→ Data extracted from a collection
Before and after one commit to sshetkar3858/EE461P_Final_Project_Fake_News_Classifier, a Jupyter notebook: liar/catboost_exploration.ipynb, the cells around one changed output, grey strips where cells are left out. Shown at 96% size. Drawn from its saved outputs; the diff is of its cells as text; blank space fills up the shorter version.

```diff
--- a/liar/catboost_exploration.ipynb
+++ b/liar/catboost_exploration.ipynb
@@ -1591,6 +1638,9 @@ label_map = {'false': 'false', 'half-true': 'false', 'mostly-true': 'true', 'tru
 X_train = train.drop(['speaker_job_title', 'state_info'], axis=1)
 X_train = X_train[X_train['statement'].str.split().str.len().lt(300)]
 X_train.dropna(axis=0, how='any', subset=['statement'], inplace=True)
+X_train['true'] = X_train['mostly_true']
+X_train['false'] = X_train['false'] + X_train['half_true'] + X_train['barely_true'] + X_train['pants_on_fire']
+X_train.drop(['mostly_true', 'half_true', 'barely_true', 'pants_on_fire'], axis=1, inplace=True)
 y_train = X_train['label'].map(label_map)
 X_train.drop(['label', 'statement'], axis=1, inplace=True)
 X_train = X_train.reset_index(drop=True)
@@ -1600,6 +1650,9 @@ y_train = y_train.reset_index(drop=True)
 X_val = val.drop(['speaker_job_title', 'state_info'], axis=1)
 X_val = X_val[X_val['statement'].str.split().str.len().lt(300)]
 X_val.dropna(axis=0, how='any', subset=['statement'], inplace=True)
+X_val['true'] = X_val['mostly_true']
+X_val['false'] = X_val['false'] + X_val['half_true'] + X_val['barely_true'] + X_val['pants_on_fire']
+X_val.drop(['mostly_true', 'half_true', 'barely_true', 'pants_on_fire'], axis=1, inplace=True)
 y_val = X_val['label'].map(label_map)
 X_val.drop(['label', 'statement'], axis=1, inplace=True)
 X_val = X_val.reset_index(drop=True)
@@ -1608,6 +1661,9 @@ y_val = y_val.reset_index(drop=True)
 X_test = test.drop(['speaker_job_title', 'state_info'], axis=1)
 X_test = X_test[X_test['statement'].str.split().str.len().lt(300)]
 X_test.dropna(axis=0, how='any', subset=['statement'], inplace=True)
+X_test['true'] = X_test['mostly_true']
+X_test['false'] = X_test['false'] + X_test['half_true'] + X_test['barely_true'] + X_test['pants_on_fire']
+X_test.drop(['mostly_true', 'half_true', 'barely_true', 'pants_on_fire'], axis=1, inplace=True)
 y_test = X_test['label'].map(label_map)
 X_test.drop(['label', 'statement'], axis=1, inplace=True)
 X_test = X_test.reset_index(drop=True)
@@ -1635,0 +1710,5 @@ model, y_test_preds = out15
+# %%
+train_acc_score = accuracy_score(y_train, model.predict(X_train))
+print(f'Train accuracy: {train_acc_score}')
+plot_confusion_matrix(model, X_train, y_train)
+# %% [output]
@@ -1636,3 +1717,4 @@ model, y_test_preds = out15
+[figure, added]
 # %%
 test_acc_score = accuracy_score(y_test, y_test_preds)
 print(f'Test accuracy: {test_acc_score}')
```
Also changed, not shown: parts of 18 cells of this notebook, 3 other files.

--

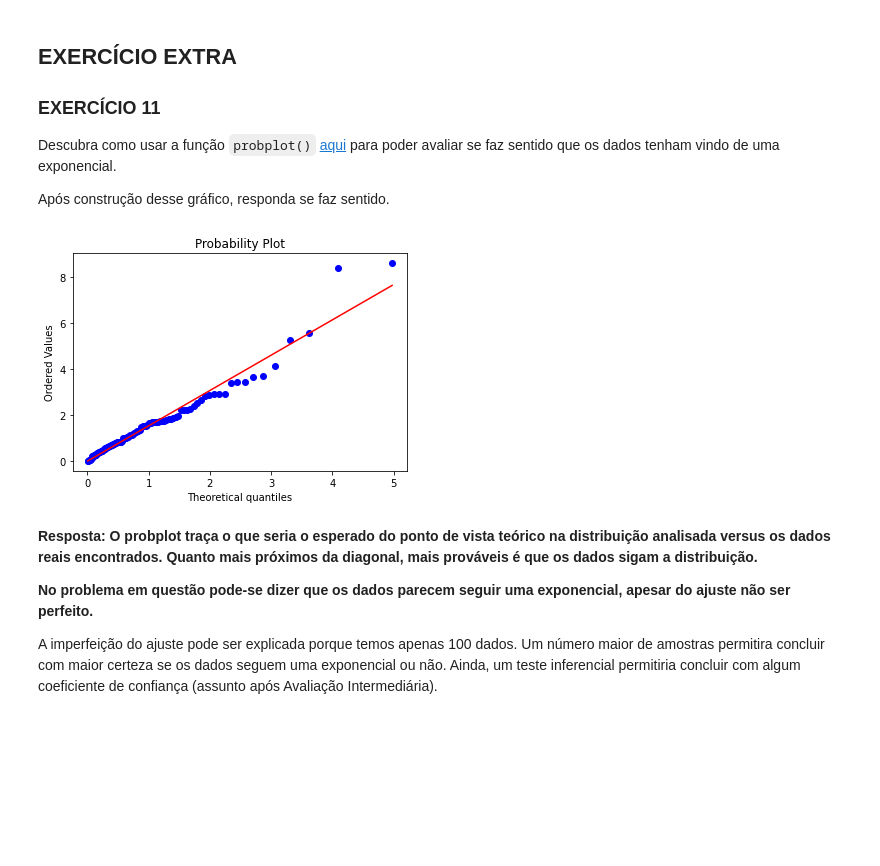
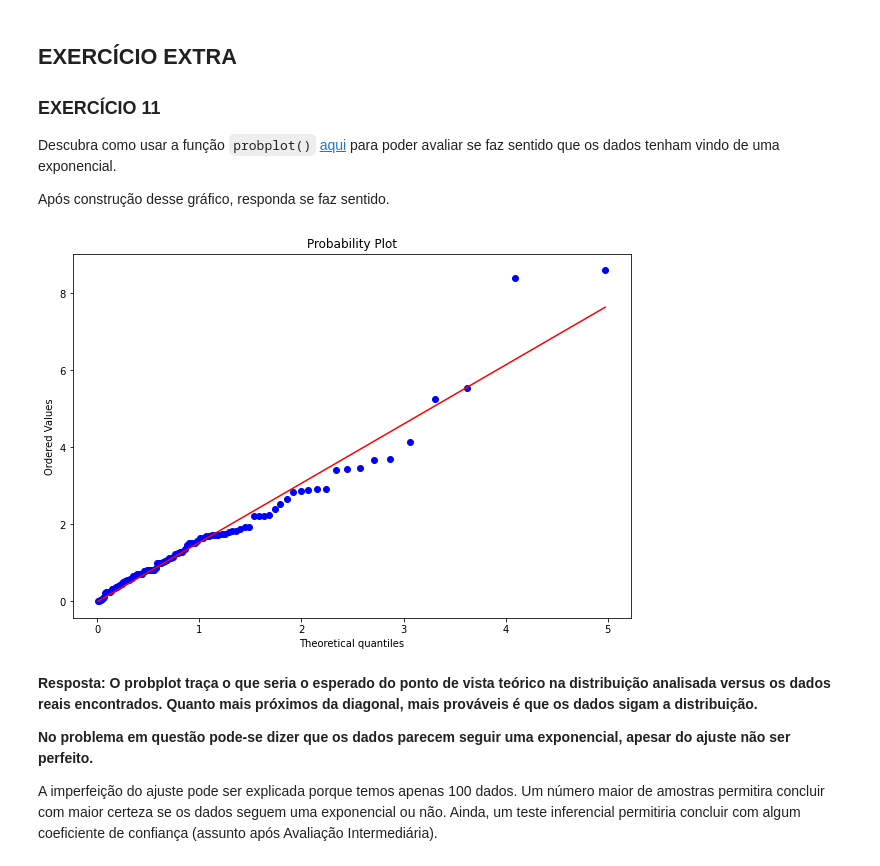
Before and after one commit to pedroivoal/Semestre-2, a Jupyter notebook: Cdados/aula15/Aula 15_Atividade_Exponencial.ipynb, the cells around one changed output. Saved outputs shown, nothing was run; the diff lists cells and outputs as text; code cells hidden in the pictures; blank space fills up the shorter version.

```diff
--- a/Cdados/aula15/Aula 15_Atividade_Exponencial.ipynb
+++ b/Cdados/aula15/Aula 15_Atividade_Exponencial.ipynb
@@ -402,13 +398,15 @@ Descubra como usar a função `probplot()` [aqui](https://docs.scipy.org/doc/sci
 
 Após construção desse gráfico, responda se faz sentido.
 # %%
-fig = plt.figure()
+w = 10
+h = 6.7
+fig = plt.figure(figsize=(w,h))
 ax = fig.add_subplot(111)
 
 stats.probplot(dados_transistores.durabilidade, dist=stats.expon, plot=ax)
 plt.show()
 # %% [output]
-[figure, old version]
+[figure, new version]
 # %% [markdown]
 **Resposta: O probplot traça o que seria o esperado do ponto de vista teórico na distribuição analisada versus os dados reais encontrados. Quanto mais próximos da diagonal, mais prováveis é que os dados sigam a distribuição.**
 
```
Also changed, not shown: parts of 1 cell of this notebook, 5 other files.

→ Prompt
When a line in the records holds the string "print", copy that line.

→ Task result
+print(f'Train accuracy: {train_acc_score}')
 print(f'Test accuracy: {test_acc_score}')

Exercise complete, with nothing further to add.